He warned that the worst case scenario is that we could see global blackouts lasting for days.
This time with a G-3 storm, stronger than the previous G-2 storm this month, we could really be in for a shock.
The UK has experienced the devastating effects of a solar storm once before.
In 1859, a powerful magnetic storm hit Earth.

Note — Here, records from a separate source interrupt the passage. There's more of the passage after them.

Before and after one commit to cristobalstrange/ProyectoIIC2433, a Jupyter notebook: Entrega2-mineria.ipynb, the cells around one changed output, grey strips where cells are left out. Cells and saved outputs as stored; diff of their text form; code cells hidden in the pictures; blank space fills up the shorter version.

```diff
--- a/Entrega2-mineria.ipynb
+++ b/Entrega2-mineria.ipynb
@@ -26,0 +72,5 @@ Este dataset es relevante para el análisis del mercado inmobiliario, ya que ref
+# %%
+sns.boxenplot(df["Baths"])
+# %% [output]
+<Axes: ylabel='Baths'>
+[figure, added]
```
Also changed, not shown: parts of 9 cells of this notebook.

Known as the Carrington Event, it was the most powerful solar storm on record.